I think my eBay purchase was a steal! Even regardless of provenance potential, when you think about the material and labour that goes into building a chair of any sort, buying 4 structurally sound chairs for $10 is definitely a bargain.
IN SHORT I think pre-loved chairs of this style are a savvy buy if you’re looking to pick up something retro-chic for yourself. There’s no treasure guaranteed at the end of this rainbow, unless you’ve got provenance.
In the case of my chairs, given their previous home at the AEC, they’re far more likely to be ‘no-name’ from Sebel, which is itself a pioneering furniture production company with a great reach and legacy here in Australia.
THE LONGER DISCUSSION; ‘Bargains’ really boil down to value vs cost, a big part of ‘value’ is a chair’s ‘Collectability’, which has a direct impact on the price you can command for second hand furniture. The “Air Quotes” are free.
Provenance alone accounts for a large part of a chair’s perceived value, but the rarity/availability of pieces is also a big contributor. The prevalence and durability of Day’s Polyprop Armchair means there was never a prolonged period where the chair was not in production, thus widely available. Which means supply and demand isn’t necessarily on our side.
What makes something an original worth collecting in this instance is it’s birthday. An ‘original’ Robin Day from the debut release in 1963 would be a boon, as an icon and a piece of history; one of the first pieces of plastic/polypropylene furniture in the world. This age value arguably decreases as plastic furniture becomes more and more prevalent. A Robin Day rolling off the production line in 1980 among a multitude of other plastic furniture is of far less interest than it’s brother made in 1963.
Beyond provenance, market demand has a lot to do with collectability.
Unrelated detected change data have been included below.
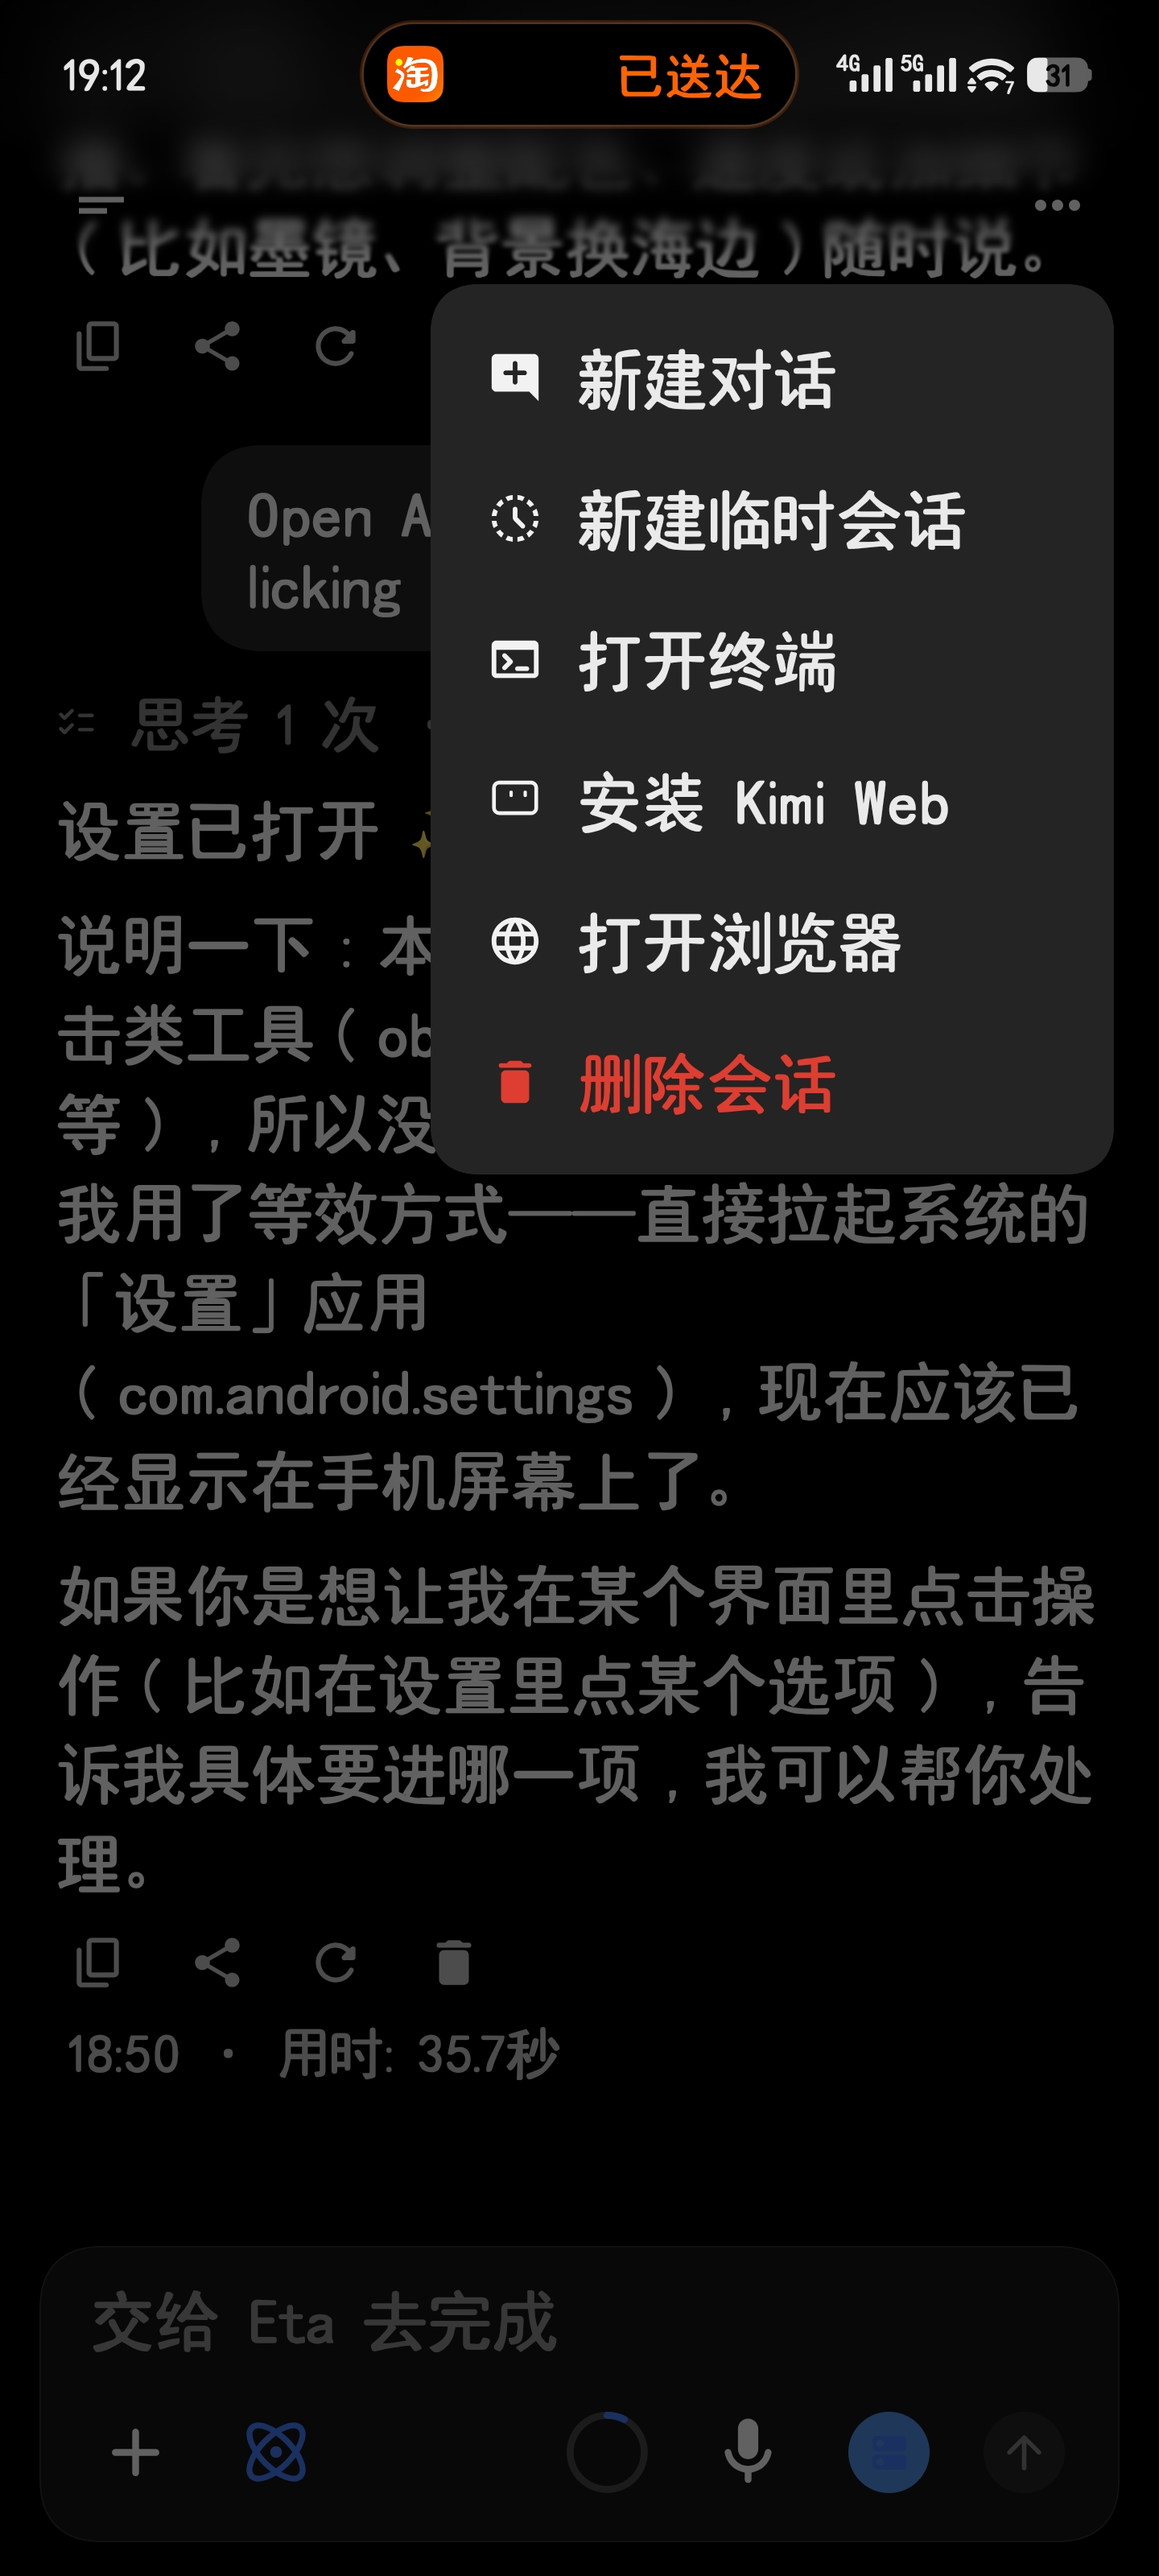
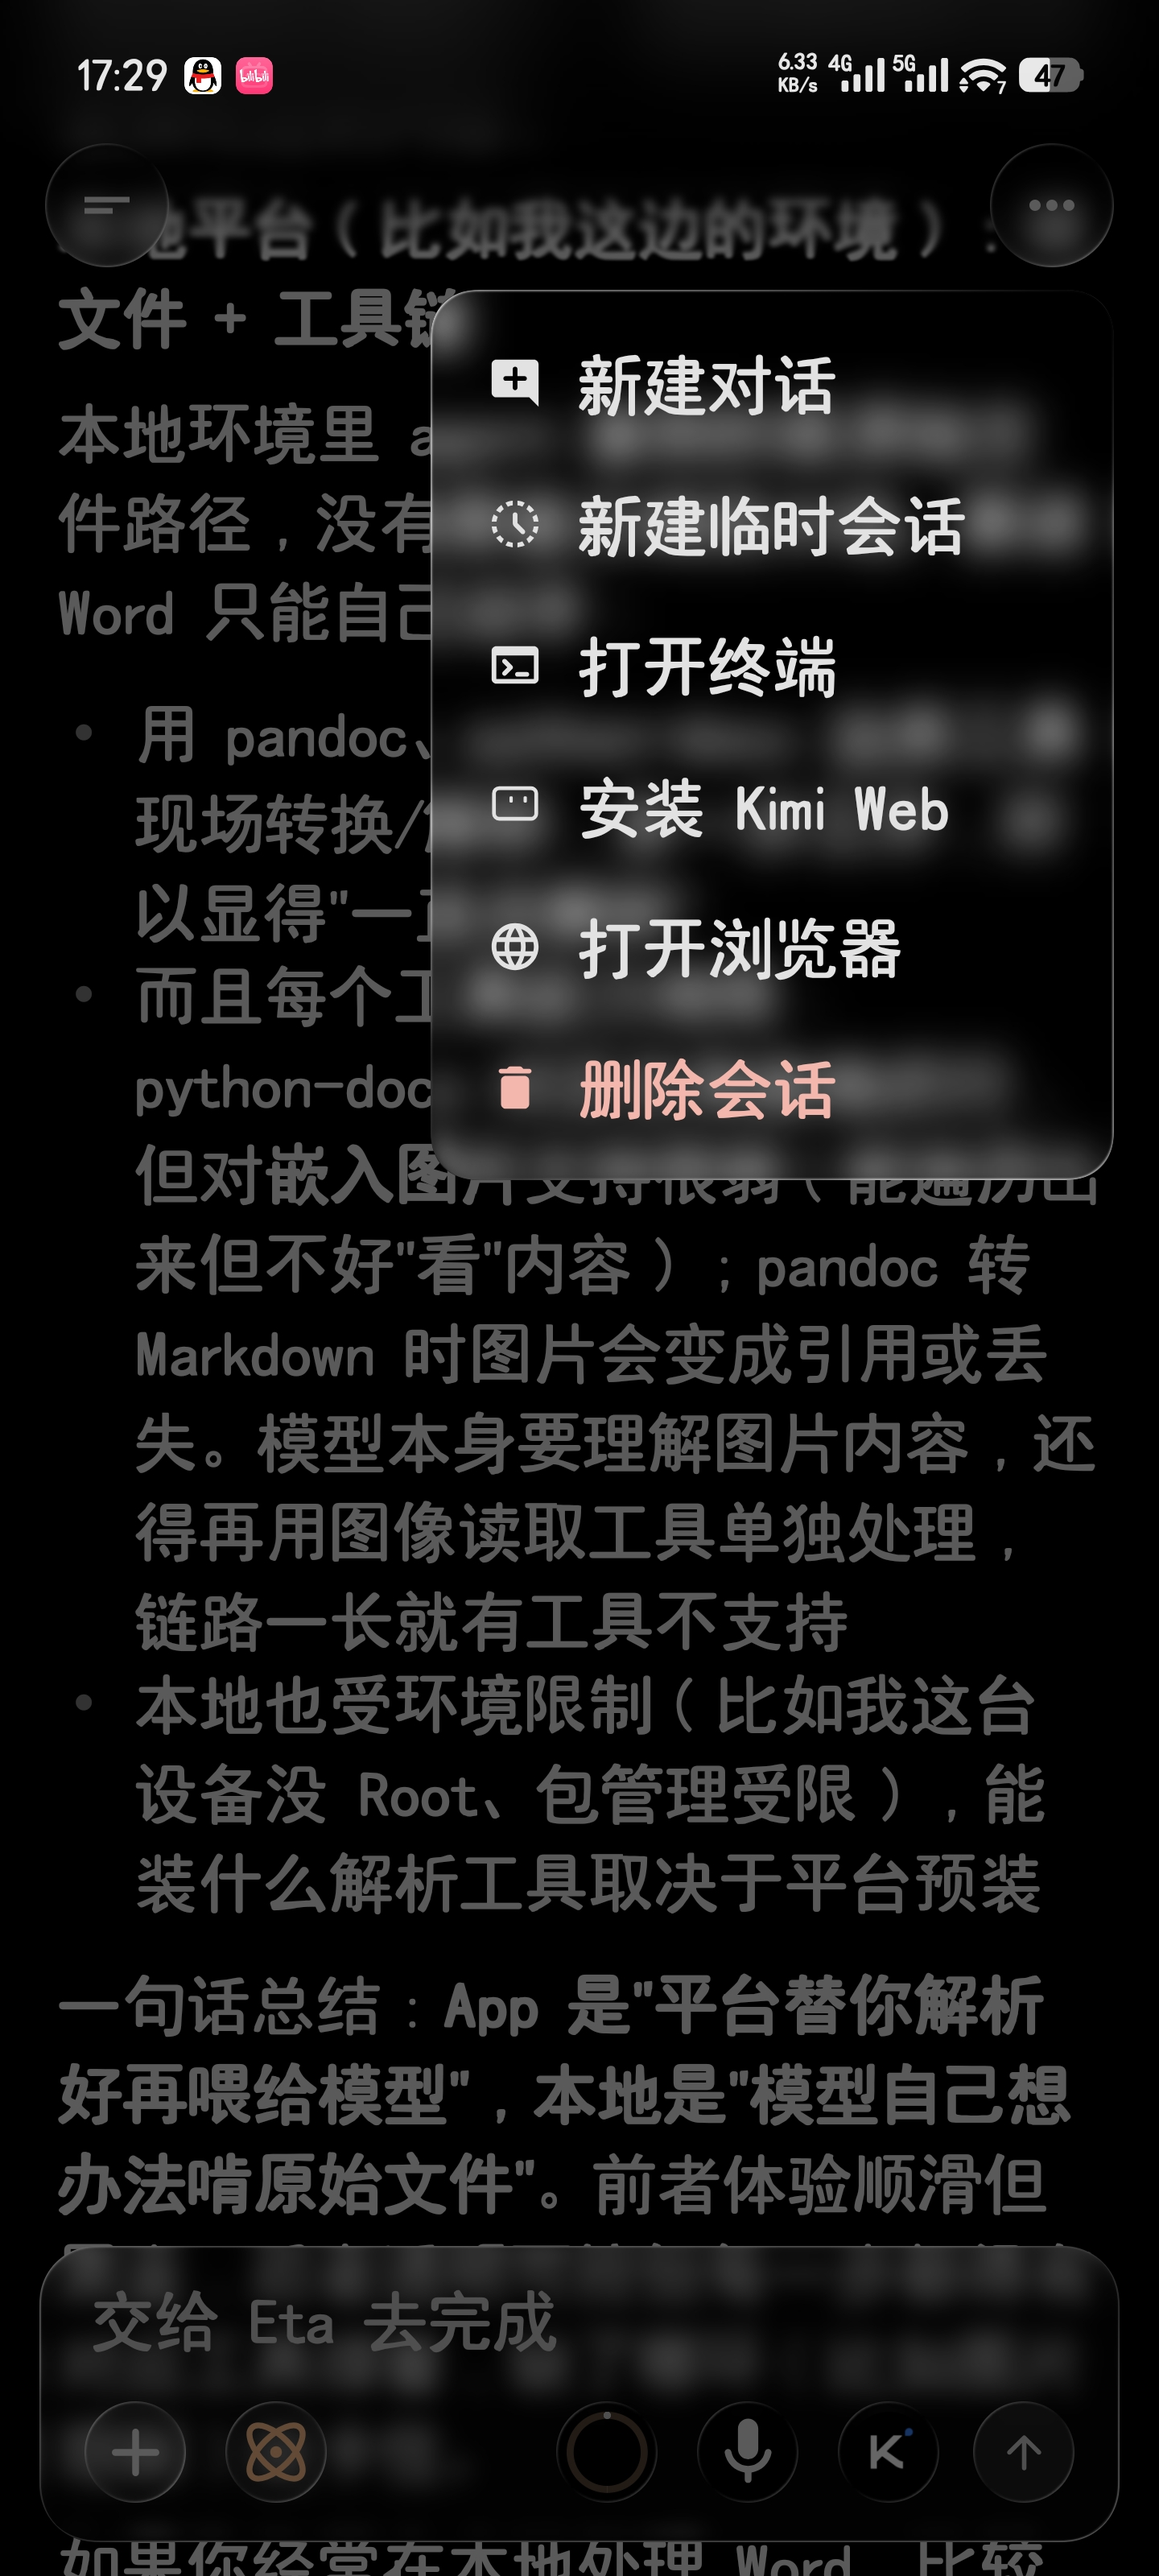
docs: README 界面预览换液态玻璃版实拍——更多菜单/临时会话两张截图更新为 016 深色玻璃版，首列表格标题去掉不再出现的计时行标注

diff --git a/README.md b/README.md
@@ -25,7 +25,7 @@
 
 ## 界面预览（Mod 实拍）
 
-| 更多菜单：临时会话 / 删除会话（附单轮计时行） | 临时会话（输入区标识条） |
+| 更多菜单：临时会话 / 删除会话 | 临时会话（输入区标识条） |
 | :-------------------------------------------: | :----------------------: |
 | ![更多菜单](docs/Screenshots/mod_menu_timing.jpg) | ![临时会话](docs/Screenshots/mod_temp_conversation.jpg) |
Robin Day’s expansive and lengthy body of work falls in the category of excellent design, if we define ‘excellent design’ as design that works so well it’s largely invisible. The Eames and Saarinens achieved wider notoriety in their work, while the name ‘Robin Day’ is less likely to be recognised by a large market, limiting the buying pool to those architects, designers and serious MCM buffs.
For everyone else, the ‘look’ of this particular chair can be gained with the pristine, new ‘close-enough’ pieces for a fraction of the ‘collector value’. Polypropelene is also disadvantaged by the ageing process, while less than pristing timber can be viewed as ‘character’, there is no euphemism that makes stained plastic a desirable quality.
BUYING? SOME THINGS TO THINK ABOUT
- Structural Stability – Cracks and tears in the polypropylene shell, particularly around stress points, such as the connection to the legs.
- Shell Condition – Stains in a polypropylene shell are difficult if not impossible to remove. Spray paint isn’t a desirable DIY option as the plastic shell moves and flexes with the seated user.
- Re-Upholstery – Mass production techniques are not part of the skillset of every upholsterer. If the upholstery is in poor shape, you’ll want to factor in the cost of having it replaced, and finding someone to do it!
Manufacturers often develop new techniques to achieve specific design outcomes, not to mention the design and production of specific parts and hardware which may not be available in today’s market.
Which is to say, re-upholstery of these chairs is not something many upholsterers are keen to engage with. Of course, at MAAIKE we love a challenge and will happily work with you to refurbish chairs of this nature, either using the original techniques or designing new ‘work-around’ solutions to revive the most tired of chair suites.
So. Now you’re keeping them, why not start thinking about what we can do to make them absolutely awesome for you and your home. Think outside the box. A set of these lined in traditional textiles such as kilims or sarapes would be AMAZING.
FIND OUT MORE
Check out the history of the Polyprop Family at Hille UK
Watch the Film “Contemporary Days” – Students of Upholstery Resurrection at MAAIKE can borrow it from the studio library, or you can order your copy here
You can read more about what Paula Day is doing to protect her Parent’s intellectual property legacy here